Building a suitable runway in Antarctica is not without its engineering challenges, but the Global Times points out that China is not the first to build an aiport at the South Pole. It says there are more than 50 air fields in the Antarctic continent, 10 of which have runways longer than 3,000 metres. The US owns 13 of them, with Russia ranking second with eight, according to the newspaper.

A trillion at a time
Nov 2, 2018 (WiC 430)

There was plenty of fanfare when Apple and then Amazon announced they had surpassed market capitalisations of $1 trillion. Over in China another trillion-figure milestone has been reached too: carmaker FAW has received credit lines from 16 local banks totalling Rmb1.015 trillion ($146 billion).

The Nikkei newspaper described FAW’s borrowings as a record for a single company and added that the debt equates to five years of profits for the entire Chinese car industry.

FAW said the loans supported a “solid financial undertaking” as the company pursued the country’s Made in China 2025 goals in areas like electric vehicles and autonomous driving. It added that they would also underpin the growth of its homegrown brands, such as the Hongqi (Red Flag) limousine used by President Xi Jinping on state parades.

Of course, FAW makes a lot less from the Hongqi than from its key joint ventures with Volkswagen, Audi and Toyota. Jilin-headquartered FAW-Volkswagen has been a particular cashcow, though the Chinese partner will watch with interest how BMW has taken a groundbreaking 75% controlling stake in its own joint venture with Brilliance China. Audi has already irked FAW management with its move to shift some of its production to another VW joint venture with Shanghai-based car firm SAIC (see WiC416).

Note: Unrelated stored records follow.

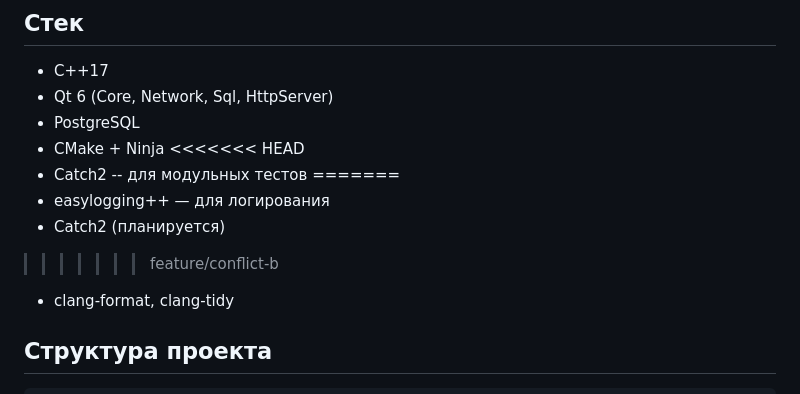
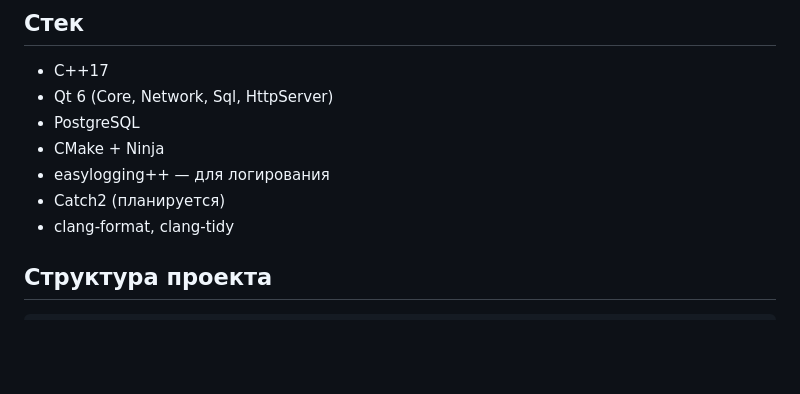
Before and after one commit to dimaan49/DevOpsT3, a Markdown page: README.md, the part around the change. Rendered like a GitHub page; blank space fills up the shorter version.

Commit message:
fix READNE.md

```diff
--- a/README.md
+++ b/README.md
@@ -13,12 +13,8 @@
 - Qt 6 (Core, Network, Sql, HttpServer)
 - PostgreSQL
 - CMake + Ninja
-<<<<<<< HEAD
-- Catch2 -- для модульных тестов
-=======
 - easylogging++ — для логирования
 - Catch2 (планируется)
->>>>>>> feature/conflict-b
 - clang-format, clang-tidy
 
 ## Структура проекта
```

The backdrop to the loan is a realisation that the state-owned auto giants in China need to do more to wean themselves off their reliance on sales via their foreign JVs and invest more in new energy cars, which promise a new avenue for growth.

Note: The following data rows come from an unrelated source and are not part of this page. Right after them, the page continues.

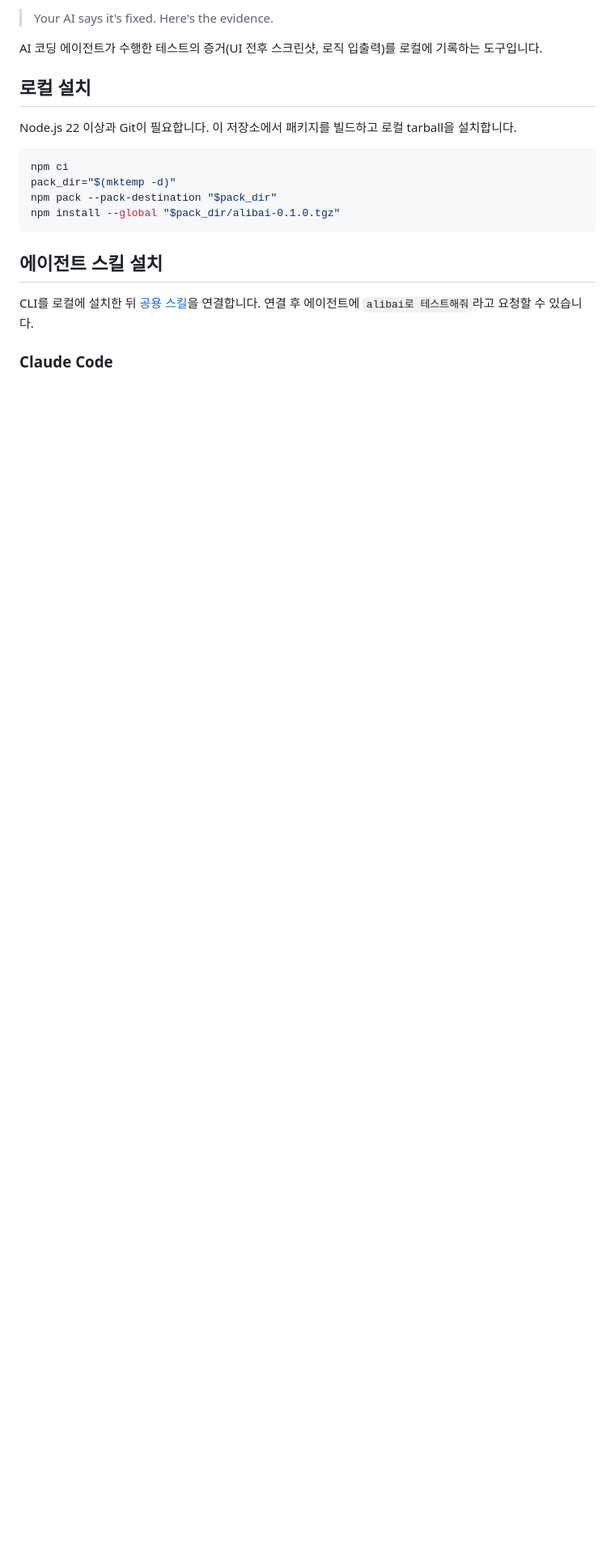
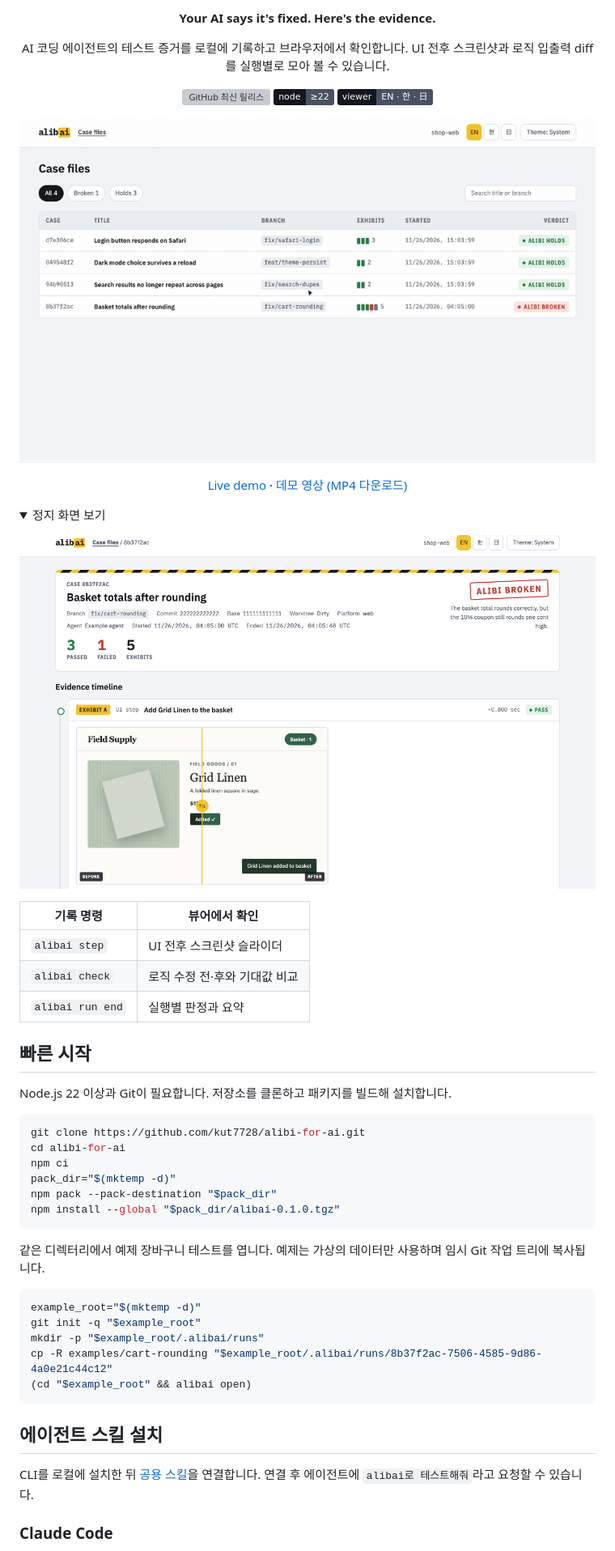
Before and after one commit to kut7728/alibi-for-ai, a Markdown page: README.md, the part around one of its changes. Shown at 81% size. Drawn GitHub-style; pictures changed too: docs/assets/hero.gif (added), docs/assets/still-light.png (added); folded sections open; badges without logos; blank space fills up the shorter version; grey boxes are pictures that could not be loaded.

Commit message:
docs: redesign README with demo assets

````diff
--- a/README.md
+++ b/README.md
@@ -2,17 +7,63 @@
 
-> Your AI says it's fixed. Here's the evidence.
+<p align="center"><strong>Your AI says it's fixed. Here's the evidence.</strong></p>
+<p align="center">AI 코딩 에이전트의 테스트 증거를 로컬에 기록하고 브라우저에서 확인합니다. UI 전후 스크린샷과 로직 입출력 diff를 실행별로 모아 볼 수 있습니다.</p>
 
-AI 코딩 에이전트가 수행한 테스트의 증거(UI 전후 스크린샷, 로직 입출력)를 로컬에 기록하는 도구입니다.
+<p align="center">
+  <a href="https://github.com/kut7728/alibi-for-ai/releases"><img alt="GitHub 최신 릴리스" src="https://img.shields.io/github/v/release/kut7728/alibi-for-ai?color=F2C230&amp;labelColor=14171D"></a>
+  <img alt="Node.js 22 이상 필요" src="https://img.shields.io/badge/node-%E2%89%A522-4A5161?labelColor=14171D">
+  <img alt="뷰어 지원 언어 영어, 한국어, 일본어" src="https://img.shields.io/badge/viewer-EN%20%C2%B7%20%ED%95%9C%20%C2%B7%20%E6%97%A5-4A5161?labelColor=14171D">
+</p>
 
-## 로컬 설치
+<!-- 라이선스 결정 후 표시
+<img alt="라이선스" src="https://img.shields.io/github/license/kut7728/alibi-for-ai?labelColor=14171D">
+-->
 
-Node.js 22 이상과 Git이 필요합니다. 이 저장소에서 패키지를 빌드하고 로컬 tarball을 설치합니다.
+<p align="center">
+  <img src="docs/assets/hero.gif" alt="실패한 장바구니 테스트를 열어 UI 전후 슬라이더와 쿠폰 계산 diff를 확인하고 뷰어 언어를 바꾸는 과정" width="860">
+</p>
+
+<p align="center">
+  <a href="https://kut7728.github.io/alibi-for-ai/">Live demo</a> ·
+  <a href="docs/assets/hero.mp4?raw=true">데모 영상 (MP4 다운로드)</a>
+</p>
+
+<details>
+<summary>정지 화면 보기</summary>
+
+<picture>
+  <source media="(prefers-color-scheme: dark)" srcset="docs/assets/still-dark.png">
+  <img src="docs/assets/still-light.png" alt="장바구니 테스트 목록과 실패한 케이스의 UI 전후 비교가 보이는 alibai 뷰어" width="860">
+</picture>
+
+</details>
+
+| 기록 명령 | 뷰어에서 확인 |
+| --- | --- |
+| `alibai step` | UI 전후 스크린샷 슬라이더 |
+| `alibai check` | 로직 수정 전·후와 기대값 비교 |
+| `alibai run end` | 실행별 판정과 요약 |
+
+## 빠른 시작
+
+Node.js 22 이상과 Git이 필요합니다. 저장소를 클론하고 패키지를 빌드해 설치합니다.
 
 ```sh
+git clone https://github.com/kut7728/alibi-for-ai.git
+cd alibi-for-ai
 npm ci
 pack_dir="$(mktemp -d)"
 npm pack --pack-destination "$pack_dir"
 npm install --global "$pack_dir/alibai-0.1.0.tgz"
+```
+
+같은 디렉터리에서 예제 장바구니 테스트를 엽니다. 예제는 가상의 데이터만 사용하며 임시 Git 작업 트리에 복사됩니다.
+
+```sh
+example_root="$(mktemp -d)"
+git init -q "$example_root"
+mkdir -p "$example_root/.alibai/runs"
+cp -R examples/cart-rounding "$example_root/.alibai/runs/8b37f2ac-7506-4585-9d86-4a0e21c44c12"
+(cd "$example_root" && alibai open)
 ```
 
 ## 에이전트 스킬 설치
````
Also changed, not shown: other parts of README.md (+13 -11 lines), docs/assets/logo-dark.png (added), docs/assets/logo-light.png (added), docs/assets/social-preview.png (added), docs/assets/still-dark.png (added), 1 other file.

China’s passenger car sales have actually declined for three consecutive months – the largest setback for seven years. According to data from the China Automobile Association, in September a total of 206,500 passenger cars were sold, down 12% year-on-year. But the slump may be about to reverse, reports Bloomberg, as the government looks for ways to stave off the effect of the Sino-US trade war. It says Beijing is eyeing a 50% cut in vehicle purchase taxes to bolster demand for cars with engines no bigger than 1.6 litres, which accounted for about 70% of sales last year.

The last time that the tax was cut significantly in 2015, sales surged. The upbeat news was enough to see a 5% spike in the shares of FAW’s European partner Volkswagen on Monday.

Into flight mode
Oct 26, 2018 (WiC 429)

Pigs might fly, but can cars do it too? China’s Geely hopes to convince customers in the US that they can. Its wholly-owned American subsidiary Terrafugia has announced that it will start taking orders for its flying automobiles this month, with chief executive Chris Jaran saying the first models will be delivered next year.

Jaran said the world’s first commercially-produced flying car will cost around $290,000 and run on electricity or petrol. The first batch will only be available in the American market. The two-seater will be powered by a rear propeller and fly to a range of over 600km. To prove airworthiness, prototypes have been tested for more than 200 hours in the US, Terrafugia says.

The model won’t be available to just anyone: only those with a pilot’s licence can put down deposits.

And don’t expect too many landings in busy city centres either. Terrafugia says the cars – which have foldable wings and will be manufactured in Hangzhou – require 425 metres of road to take off, so runways will be required at either end of their trips. Take-offs shouldn’t take too long, however: the vehicle is supposedly capable of switching between driving and flying mode in just 40 seconds.